I often have to remind myself that, as hard at it may be to believe, the world is not out to get me and I don’t have to do everything based on my idea of what’s correct and right for me. If that was the case, we would all be making a myriad of absolutely stupid decisions all the time. Just today, I’ve made a few of those already, which I can thankfully laugh about and move on from.

What brings it home for me, is that everything is actually always “working out for me” (or working in our favour) in a weird and wonderful way, although it may sometimes be very slowly, painfully and in a way that can be hard to comprehend or come to terms with. When my self talk realises this, and “claps back” by throwing anxiety at me for living outside my false sense of control, I now make a point to respond that I don’t have the answers right now, but also, that it’s OK that I don’t need to have all the answers. This usually helps soothe the soul just a little bit and perhaps it will help you too. It has taken a while to get to this point, but I am happy we are here.

– Conrad was here.

 

 

Do you believe that we are receiving day-to-day guidance from the universe?

Do you believe that we are receiving day-to-day guidance from the universe? I have a story to share from last week which I would love to hear your thoughts on.

On Monday, I was distracted on my way to an appointment, and I drove into another car — a Mercedes Benz, in fact, and the couple I dealt with at least showed me some kindness as they could tell I was a little frazzled. The grill of my car was damaged by their tow bar, and after a day of moping, I decided to stop to have it checked out. I was feeling very deflated, and upset with myself for not paying enough attention on the road, but I was told by my friends to try be gentle, and that these things happen.
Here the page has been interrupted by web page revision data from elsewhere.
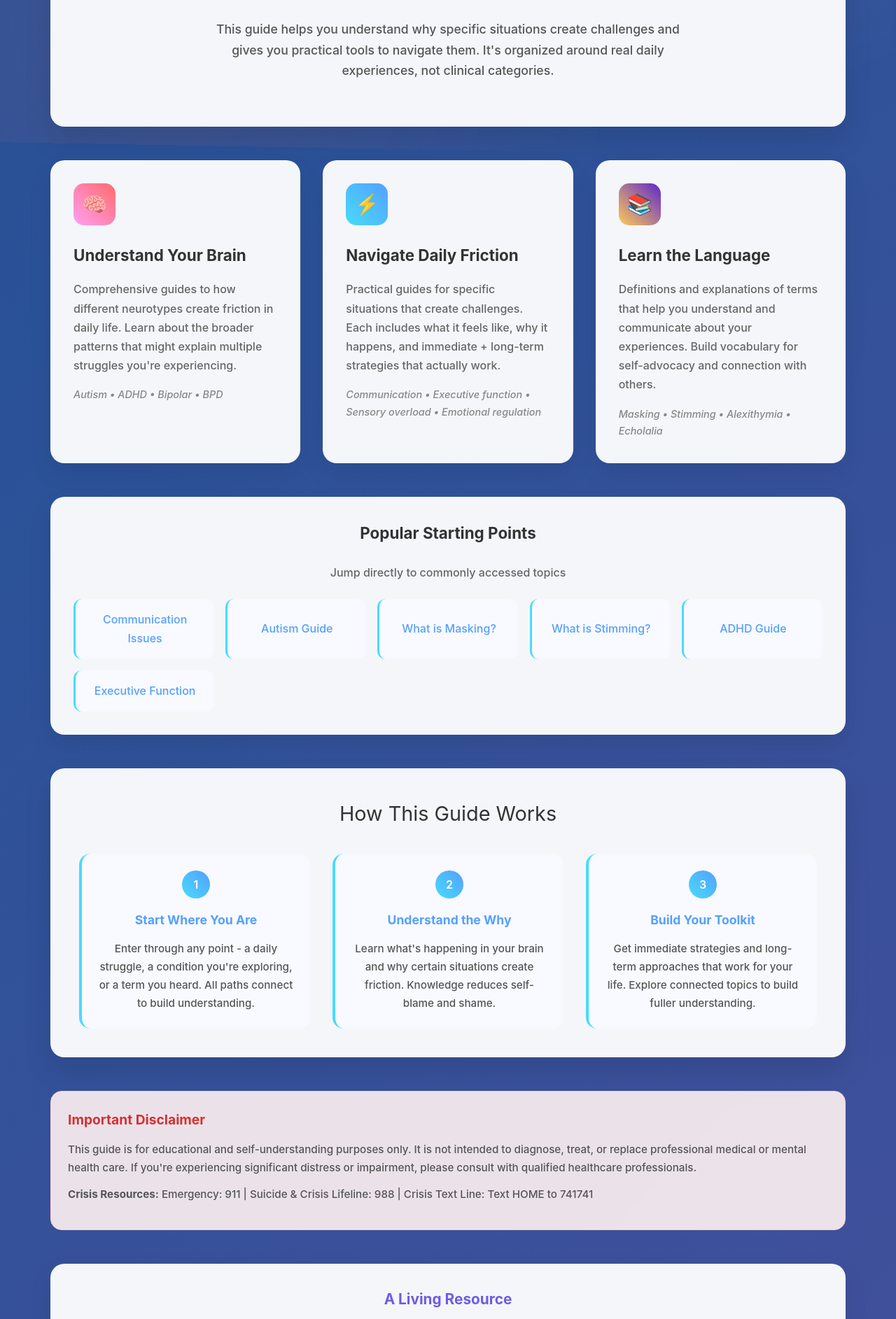
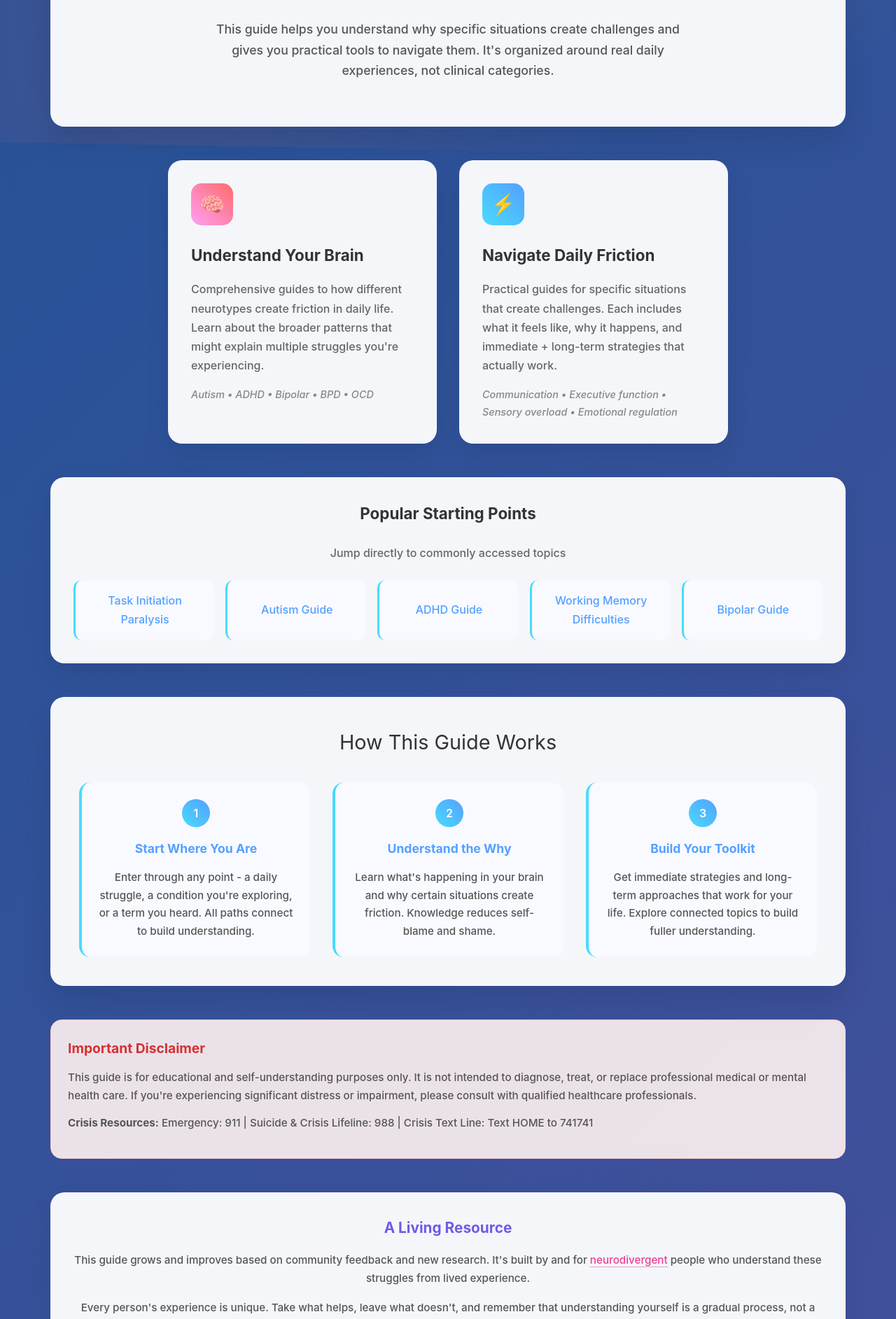
Before and after one commit to neurodivergent-survival-guide/neurodivergent-survival-guide, a Jekyll site: the page built from index.html, in a window 1280 px wide. Shown: the part 682-2567 px from the top of the page at 70% size. Built offline with Jekyll 4.4.1, drawn with Linux system fonts in a browser that asks for light colours.

Commit message:
Update index.html

```diff
--- a/index.html
+++ b/index.html
@@ -213,9 +213,12 @@ title: "The Neurodivergent Survival Guide"
 
     .main-sections {
         display: grid;
-        grid-template-columns: repeat(auto-fit, minmax(320px, 1fr));
+        grid-template-columns: repeat(2, 1fr);
         gap: 2rem;
         margin: 3rem 0;
+        max-width: 800px;
+        margin-left: auto;
+        margin-right: auto;
     }
 
     .section-card {
@@ -252,10 +255,6 @@ title: "The Neurodivergent Survival Guide"
         background: linear-gradient(90deg, var(--rainbow-3), var(--rainbow-5));
     }
 
-    .glossary-card::before {
-        background: linear-gradient(90deg, var(--rainbow-2), var(--rainbow-6));
-    }
-
     .section-card:hover {
         transform: translateY(-5px);
         box-shadow: 0 20px 45px rgba(0, 0, 0, 0.12);
@@ -286,10 +285,6 @@ title: "The Neurodivergent Survival Guide"
 
     .struggles-card .card-icon {
         background: linear-gradient(45deg, var(--rainbow-3), var(--rainbow-5));
-    }
-
-    .glossary-card .card-icon {
-        background: linear-gradient(45deg, var(--rainbow-2), var(--rainbow-6));
     }
 
     .section-card h3 {
@@ -594,6 +589,7 @@ title: "The Neurodivergent Survival Guide"
 
         .main-sections {
             grid-template-columns: 1fr;
+            max-width: none;
         }
 
         .workflow-steps {
@@ -657,7 +653,7 @@ title: "The Neurodivergent Survival Guide"
                 <div class="card-icon">🧠</div>
                 <h3>Understand Your Brain</h3>
                 <p>Comprehensive guides to how different neurotypes create friction in daily life. Learn about the broader patterns that might explain multiple struggles you're experiencing.</p>
-                <div class="section-examples">Autism • ADHD • Bipolar • BPD</div>
+                <div class="section-examples">Autism • ADHD • Bipolar • BPD • OCD</div>
             </a>
 
             <a href="{{ '/struggles/index.html' | relative_url }}" class="section-card struggles-card">
@@ -666,25 +662,17 @@ title: "The Neurodivergent Survival Guide"
                 <p>Practical guides for specific situations that create challenges. Each includes what it feels like, why it happens, and immediate + long-term strategies that actually work.</p>
                 <div class="section-examples">Communication • Executive function • Sensory overload • Emotional regulation</div>
             </a>
-
-            <a href="{{ '/glossary/index.html' | relative_url }}" class="section-card glossary-card">
-                <div class="card-icon">📚</div>
-                <h3>Learn the Language</h3>
-                <p>Definitions and explanations of terms that help you understand and communicate about your experiences. Build vocabulary for self-advocacy and connection with others.</p>
-                <div class="section-examples">Masking • Stimming • Alexithymia • Echolalia</div>
-            </a>
         </div>
 
         <div class="quick-access">
             <h3>Popular Starting Points</h3>
             <p style="color: #666; margin-bottom: 1.5rem;">Jump directly to commonly accessed topics</p>
             <div class="quick-links">
-                <a href="{{ '/struggles/communication-issues.html' | relative_url }}" class="quick-link">Communication Issues</a>
+                <a href="{{ '/struggles/task-initiation-paralysis.html' | relative_url }}" class="quick-link">Task Initiation Paralysis</a>
                 <a href="{{ '/conditions/autism.html' | relative_url }}" class="quick-link">Autism Guide</a>
-                <a href="{{ '/glossary/masking.html' | relative_url }}" class="quick-link">What is Masking?</a>
-                <a href="{{ '/glossary/stimming.html' | relative_url }}" class="quick-link">What is Stimming?</a>
                 <a href="{{ '/conditions/adhd.html' | relative_url }}" class="quick-link">ADHD Guide</a>
-                <a href="{{ '/struggles/executive-function.html' | relative_url }}" class="quick-link">Executive Function</a>
+                <a href="{{ '/struggles/working-memory-difficulties.html' | relative_url }}" class="quick-link">Working Memory Difficulties</a>
+                <a href="{{ '/conditions/bipolar.html' | relative_url }}" class="quick-link">Bipolar Guide</a>
             </div>
         </div>
 
@@ -736,13 +724,12 @@ title: "The Neurodivergent Survival Guide"
                 'adhd': 'conditions/adhd.html',
                 'bipolar': 'conditions/bipolar.html',
                 'bpd': 'conditions/bpd.html',
+                'ocd': 'conditions/ocd.html',
                 'communication': 'struggles/communication-issues.html',
-                'masking': 'glossary/masking.html',
-                'stimming': 'glossary/stimming.html',
-                'echolalia': 'glossary/echolalia.html',
-                'alexithymia': 'glossary/alexithymia.html',
-                'sensory': 'struggles/sensory-processing.html',
-                'executive function': 'struggles/executive-function.html',
+                'task initiation': 'struggles/task-initiation-paralysis.html',
+                'working memory': 'struggles/working-memory-difficulties.html',
+                'sensory': 'struggles/sensory-processing-challenges.html',
+                'executive function': 'struggles/executive-function-challenges.html',
                 'interrupting': 'struggles/interrupting-and-blurting.html',
                 'waiting': 'struggles/impatience-with-waiting.html'
             };
```
Also changed, not shown: other parts of index.html (+1 -3 lines).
When they opened my car bonnet to check if there was any damage to my engine, they discovered a rats nest of all things: we’re talking about hay, plastic & fur all over my engine, with the plastic already melting onto the engine. I had been ignoring the distinct burning smell while driving for the previous day, hoping I was imagining things and being fairly in denial I guess. I live on a ranch, so this isn’t uncommon for this to happen (although this had never happened to me before), but had I not had the accident, I would not have spotted this nest for at least a few weeks. I was told three things could have happened: (1) a fire could have started, destroying the engine (2) the rat could have chewed through my brake cable or (3) apparently they chew through your airbag cables too, so you may be driving over a speed bump, and your airbag will deploy spontaneously, causing serious injury in most cases. It gave me a lot to think about.

Essentially, I was gently guided from a bad situation (on the surface), into one that was in fact a ‘positive’ experience of sorts. I felt looked out for in a way. I was thankful that I had had the accident with minimal damage, as it led to me checking the bonnet sooner rather than later. I just cannot believe that this was a coincidence. So I ask again, do you believe that at times we are being guided by the universe?

Needless to say I will be keeping an eye under my car bonnet for a little while in case the pesky rat (who is in actual fact rather cheeky and entrepreneurial, if you think about it differently!) makes a reappearance.

– Conrad was here.